*WHAT YOU WILL DO*: Reproduce the listing exactly, so that no line differs from the original.

*ENTRIES SUPPLIED*:
________________________________________

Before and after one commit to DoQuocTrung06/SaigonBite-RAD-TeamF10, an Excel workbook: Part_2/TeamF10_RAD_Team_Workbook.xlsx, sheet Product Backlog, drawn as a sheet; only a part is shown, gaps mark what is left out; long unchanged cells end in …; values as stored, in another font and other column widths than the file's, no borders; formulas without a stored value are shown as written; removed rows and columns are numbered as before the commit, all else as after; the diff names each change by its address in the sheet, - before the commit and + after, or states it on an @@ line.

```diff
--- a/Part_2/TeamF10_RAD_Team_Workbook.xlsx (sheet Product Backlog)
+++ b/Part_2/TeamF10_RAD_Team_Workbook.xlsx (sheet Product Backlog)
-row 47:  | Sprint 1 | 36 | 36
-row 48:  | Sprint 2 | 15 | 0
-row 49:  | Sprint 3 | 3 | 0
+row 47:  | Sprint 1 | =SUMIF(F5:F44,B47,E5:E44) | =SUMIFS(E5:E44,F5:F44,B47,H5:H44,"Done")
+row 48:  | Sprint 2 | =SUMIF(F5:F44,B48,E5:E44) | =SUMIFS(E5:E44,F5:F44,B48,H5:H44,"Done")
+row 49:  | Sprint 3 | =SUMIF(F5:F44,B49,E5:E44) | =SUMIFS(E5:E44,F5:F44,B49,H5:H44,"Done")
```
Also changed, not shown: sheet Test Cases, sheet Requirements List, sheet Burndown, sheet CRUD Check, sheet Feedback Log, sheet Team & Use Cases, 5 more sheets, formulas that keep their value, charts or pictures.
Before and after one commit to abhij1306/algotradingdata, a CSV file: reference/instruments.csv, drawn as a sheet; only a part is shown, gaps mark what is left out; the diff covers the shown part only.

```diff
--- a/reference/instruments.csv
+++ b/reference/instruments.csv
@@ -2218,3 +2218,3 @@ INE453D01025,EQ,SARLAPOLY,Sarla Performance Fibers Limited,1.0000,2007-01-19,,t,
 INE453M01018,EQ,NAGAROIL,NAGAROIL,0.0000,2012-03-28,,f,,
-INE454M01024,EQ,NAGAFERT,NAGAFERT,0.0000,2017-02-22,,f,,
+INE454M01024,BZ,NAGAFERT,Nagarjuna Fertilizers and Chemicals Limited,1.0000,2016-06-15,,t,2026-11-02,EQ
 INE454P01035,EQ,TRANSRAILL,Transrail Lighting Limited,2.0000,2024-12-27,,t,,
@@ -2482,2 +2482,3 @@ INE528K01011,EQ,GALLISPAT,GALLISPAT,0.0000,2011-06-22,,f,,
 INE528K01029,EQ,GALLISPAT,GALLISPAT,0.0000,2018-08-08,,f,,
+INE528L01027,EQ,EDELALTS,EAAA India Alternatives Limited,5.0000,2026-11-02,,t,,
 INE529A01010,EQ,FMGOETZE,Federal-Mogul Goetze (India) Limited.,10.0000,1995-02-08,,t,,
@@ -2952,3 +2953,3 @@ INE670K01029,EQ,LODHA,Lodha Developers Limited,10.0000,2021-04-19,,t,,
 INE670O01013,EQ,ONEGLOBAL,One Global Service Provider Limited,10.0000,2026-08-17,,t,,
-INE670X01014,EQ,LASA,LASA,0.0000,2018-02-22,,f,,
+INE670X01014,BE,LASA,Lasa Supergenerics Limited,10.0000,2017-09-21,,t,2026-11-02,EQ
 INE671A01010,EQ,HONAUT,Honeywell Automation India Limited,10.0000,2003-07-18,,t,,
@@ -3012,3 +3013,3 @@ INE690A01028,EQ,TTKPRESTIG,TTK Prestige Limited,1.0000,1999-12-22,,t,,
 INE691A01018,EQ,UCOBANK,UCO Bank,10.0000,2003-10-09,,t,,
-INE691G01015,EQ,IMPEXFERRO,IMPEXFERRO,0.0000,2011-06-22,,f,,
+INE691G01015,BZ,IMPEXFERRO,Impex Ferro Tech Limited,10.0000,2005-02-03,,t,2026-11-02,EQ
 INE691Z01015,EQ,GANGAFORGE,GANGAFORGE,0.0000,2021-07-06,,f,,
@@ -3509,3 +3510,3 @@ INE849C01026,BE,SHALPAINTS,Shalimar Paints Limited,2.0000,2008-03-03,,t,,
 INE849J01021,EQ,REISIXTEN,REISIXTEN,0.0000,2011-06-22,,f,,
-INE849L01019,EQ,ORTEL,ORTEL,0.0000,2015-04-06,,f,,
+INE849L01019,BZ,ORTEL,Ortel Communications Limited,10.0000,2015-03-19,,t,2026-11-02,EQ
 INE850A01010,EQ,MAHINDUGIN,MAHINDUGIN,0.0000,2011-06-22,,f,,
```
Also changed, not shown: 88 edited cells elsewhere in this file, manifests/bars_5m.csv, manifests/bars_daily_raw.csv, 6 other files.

________________________________________

*SOLUTION TO THIS PROBLEM*:
Before and after one commit to DoQuocTrung06/SaigonBite-RAD-TeamF10, an Excel workbook: Part_2/TeamF10_RAD_Team_Workbook.xlsx, sheet Product Backlog, drawn as a sheet; only a part is shown, gaps mark what is left out; long unchanged cells end in …; values as stored, in another font and other column widths than the file's, no borders; formulas without a stored value are shown as written; removed rows and columns are numbered as before the commit, all else as after; the diff names each change by its address in the sheet, - before the commit and + after, or states it on an @@ line.

```diff
--- a/Part_2/TeamF10_RAD_Team_Workbook.xlsx (sheet Product Backlog)
+++ b/Part_2/TeamF10_RAD_Team_Workbook.xlsx (sheet Product Backlog)
-row 47:  | Sprint 1 | 36 | 36
-row 48:  | Sprint 2 | 15 | 0
-row 49:  | Sprint 3 | 3 | 0
+row 47:  | Sprint 1 | =SUMIF(F5:F44,B47,E5:E44) | =SUMIFS(E5:E44,F5:F44,B47,H5:H44,"Done")
+row 48:  | Sprint 2 | =SUMIF(F5:F44,B48,E5:E44) | =SUMIFS(E5:E44,F5:F44,B48,H5:H44,"Done")
+row 49:  | Sprint 3 | =SUMIF(F5:F44,B49,E5:E44) | =SUMIFS(E5:E44,F5:F44,B49,H5:H44,"Done")
```
Also changed, not shown: sheet Test Cases, sheet Requirements List, sheet Burndown, sheet CRUD Check, sheet Feedback Log, sheet Team & Use Cases, 5 more sheets, formulas that keep their value, charts or pictures.
Before and after one commit to abhij1306/algotradingdata, a CSV file: reference/instruments.csv, drawn as a sheet; only a part is shown, gaps mark what is left out; the diff covers the shown part only.

```diff
--- a/reference/instruments.csv
+++ b/reference/instruments.csv
@@ -2218,3 +2218,3 @@ INE453D01025,EQ,SARLAPOLY,Sarla Performance Fibers Limited,1.0000,2007-01-19,,t,
 INE453M01018,EQ,NAGAROIL,NAGAROIL,0.0000,2012-03-28,,f,,
-INE454M01024,EQ,NAGAFERT,NAGAFERT,0.0000,2017-02-22,,f,,
+INE454M01024,BZ,NAGAFERT,Nagarjuna Fertilizers and Chemicals Limited,1.0000,2016-06-15,,t,2026-11-02,EQ
 INE454P01035,EQ,TRANSRAILL,Transrail Lighting Limited,2.0000,2024-12-27,,t,,
@@ -2482,2 +2482,3 @@ INE528K01011,EQ,GALLISPAT,GALLISPAT,0.0000,2011-06-22,,f,,
 INE528K01029,EQ,GALLISPAT,GALLISPAT,0.0000,2018-08-08,,f,,
+INE528L01027,EQ,EDELALTS,EAAA India Alternatives Limited,5.0000,2026-11-02,,t,,
 INE529A01010,EQ,FMGOETZE,Federal-Mogul Goetze (India) Limited.,10.0000,1995-02-08,,t,,
@@ -2952,3 +2953,3 @@ INE670K01029,EQ,LODHA,Lodha Developers Limited,10.0000,2021-04-19,,t,,
 INE670O01013,EQ,ONEGLOBAL,One Global Service Provider Limited,10.0000,2026-08-17,,t,,
-INE670X01014,EQ,LASA,LASA,0.0000,2018-02-22,,f,,
+INE670X01014,BE,LASA,Lasa Supergenerics Limited,10.0000,2017-09-21,,t,2026-11-02,EQ
 INE671A01010,EQ,HONAUT,Honeywell Automation India Limited,10.0000,2003-07-18,,t,,
@@ -3012,3 +3013,3 @@ INE690A01028,EQ,TTKPRESTIG,TTK Prestige Limited,1.0000,1999-12-22,,t,,
 INE691A01018,EQ,UCOBANK,UCO Bank,10.0000,2003-10-09,,t,,
-INE691G01015,EQ,IMPEXFERRO,IMPEXFERRO,0.0000,2011-06-22,,f,,
+INE691G01015,BZ,IMPEXFERRO,Impex Ferro Tech Limited,10.0000,2005-02-03,,t,2026-11-02,EQ
 INE691Z01015,EQ,GANGAFORGE,GANGAFORGE,0.0000,2021-07-06,,f,,
@@ -3509,3 +3510,3 @@ INE849C01026,BE,SHALPAINTS,Shalimar Paints Limited,2.0000,2008-03-03,,t,,
 INE849J01021,EQ,REISIXTEN,REISIXTEN,0.0000,2011-06-22,,f,,
-INE849L01019,EQ,ORTEL,ORTEL,0.0000,2015-04-06,,f,,
+INE849L01019,BZ,ORTEL,Ortel Communications Limited,10.0000,2015-03-19,,t,2026-11-02,EQ
 INE850A01010,EQ,MAHINDUGIN,MAHINDUGIN,0.0000,2011-06-22,,f,,
```
Also changed, not shown: 88 edited cells elsewhere in this file, manifests/bars_5m.csv, manifests/bars_daily_raw.csv, 6 other files.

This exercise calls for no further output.